3. Social Awareness: The ability to pick up on emotions in other people and understand what is going on with them.
4. Relationship Management: The ability to manage your interactions carefully, using clear communication and managing conflicts positively.
So what are some things we can do to raise our Emotional Intelligence?
1. Practice becoming aware of your emotions
As emotions arise, notice and name them. Then practice being with that emotion. For more details, see: Get Unstuck Through Acceptance
2. Calm yourself down in the heat of the moment
Find a technique that works for you, depending on how you react to stress and what senses you are more attuned to: Listen to a favorite piece of music or the sound of water. Take a quick walk. Look at uplifting images. Smell some lavender. Breathe deeply. Engage in positive self-talk. Try out different things and notice what you respond to best.
3. Pay attention to non-verbal cues you are sending and receiving
Practice paying attention in all your interactions with others.

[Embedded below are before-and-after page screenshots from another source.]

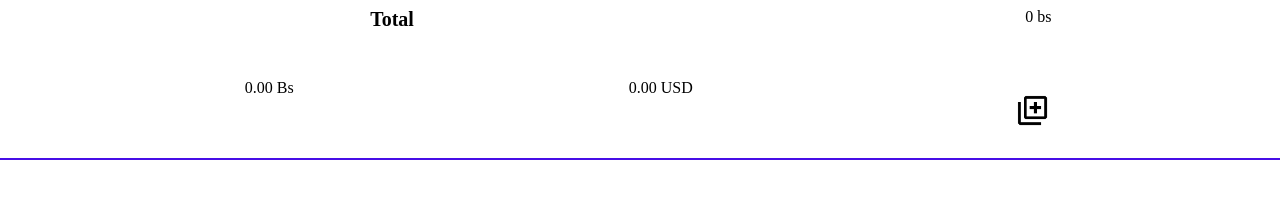
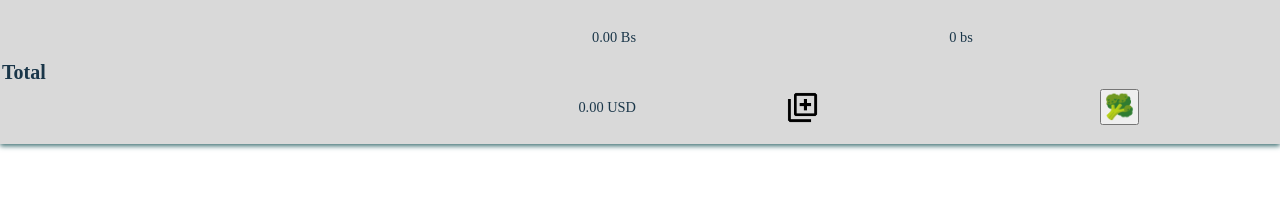
Before and after one commit to Endzelisp/shopping_list, a plain HTML site: page index.html in a window 1280 px wide. Drawn offline with Linux system fonts and the light colour scheme.

Commit message:
Redesign header and add a new button to add veggies

```diff
--- a/index.html
+++ b/index.html
@@ -35,6 +35,7 @@
             alt="añadir nuevo producto"
             width="35"
             height="35">
+          <button>🥦</button>
         </div>
       </header>
       <main class="container__main">
--- a/styles.css
+++ b/styles.css
@@ -7,6 +7,9 @@
 }
 
 :root {
+  --header-bg-clr: #d9d9d9;
+  --header-txt-clr: #1a3649;
+  --header-shadow-clr: #3c6e71;
   --border-clr: #470ee6;
 }
 
@@ -17,33 +20,47 @@ body {
 }
 
 .container {
+  --header-height: 18vh;
   display: grid;
-  grid-template-rows: 20vh minmax(80vh, auto);
+  grid-template-rows: var(--header-height)
+    minmax(calc(var(--header-height) - 100vh), auto);
 }
+
+/* Header Styling */
 
 .container__header {
   display: grid;
-  grid-template-columns: 60vw 40vw;
-  padding: .5em;
-  border-bottom: 2px solid var(--border-clr);
+  position: sticky;
+  top: 0;
+  grid-template-columns: repeat(2, 1fr);
+  gap: .5em;
+  padding: .125em;
+  background-color: var(--header-bg-clr);
+  box-shadow: 0 2px 5px var(--header-shadow-clr);
+  color: var(--header-txt-clr);
 }
 
 .container__header > div:nth-of-type(1) {
+  /* Left div container that display total */
   display: grid;
   grid-template-columns: repeat(2, 1fr);
   grid-template-rows: repeat(2, 1fr);
 }
 
 .container__header > div:nth-of-type(1) > h1 {
-  grid-column: 1 / 3;
-  text-align: center;
+  grid-column: 1 / 2;
+  grid-row: 1 / 3;
+  align-self: center;
   font-size: 1.25rem;
 }
 
 .container__header span[id^="currency"],
 .container__header-exchange {
-  display: grid;
-  grid-template-columns: 70% 30%;
+  display: flex;
+  justify-content: right;
+  align-items: center;
+  font-size: .90rem;
+
 }
 
 .container__header span[id^="currency"] > #value,
@@ -52,18 +69,26 @@ body {
   padding-right: .25em;
 }
 
-.container__header-exchange {
-  justify-self: center;
-  width: fit-content;
+.container__header > div:nth-of-type(2) {
+  /* Right div container that display exchange rate
+  and buttons to add new products */
+  display: grid;
+  grid-template-columns: repeat(2, 1fr);
+  grid-template-rows: repeat(2, 1fr);
 }
 
-.container__header > div:nth-of-type(2) {
-  display: grid;
+.container__header > div:nth-of-type(2) > * {
+  justify-self: center;
+  align-self: center;
 }
 
-.container__header > div:nth-of-type(2) > img {
-  justify-self: center;
-  align-self: center;
+.container__header-exchange {
+  grid-column: 1 / 3;
+}
+
+.container__header > div:nth-of-type(2) > button {
+  padding: .10em .12em;
+  font-size: 1.5rem;
 }
 
 /* Item's list elements  */
```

Make sure you are engaging with the other person by turning toward them, making eye contact and really listening to what they are saying (not planning what you are going to say next). Notice their facial expressions, tone of voice, posture, gestures and pace of conversation.
4. Resolve conflicts in a positive way
Stay focused on the present (this is not the time to bring up old hurts and resentments, to seek revenge or punish the other person). Pick your battles: Consider if this is really worth arguing about or not. If it is, look at the bigger picture and find something you can agree on first. For example, you both want the project to succeed. Use that as a starting point to come up with different possibilities.
Becoming more aware of my emotions and trying to understand why certain situations upset me so much has been invaluable in creating less stress and more happiness in my life. We all have our triggers, and the more we can explore and manage our emotions, the less we get upset by them in the future.
For more ideas and resources on Emotional Intelligence, check out: Emotional Intelligence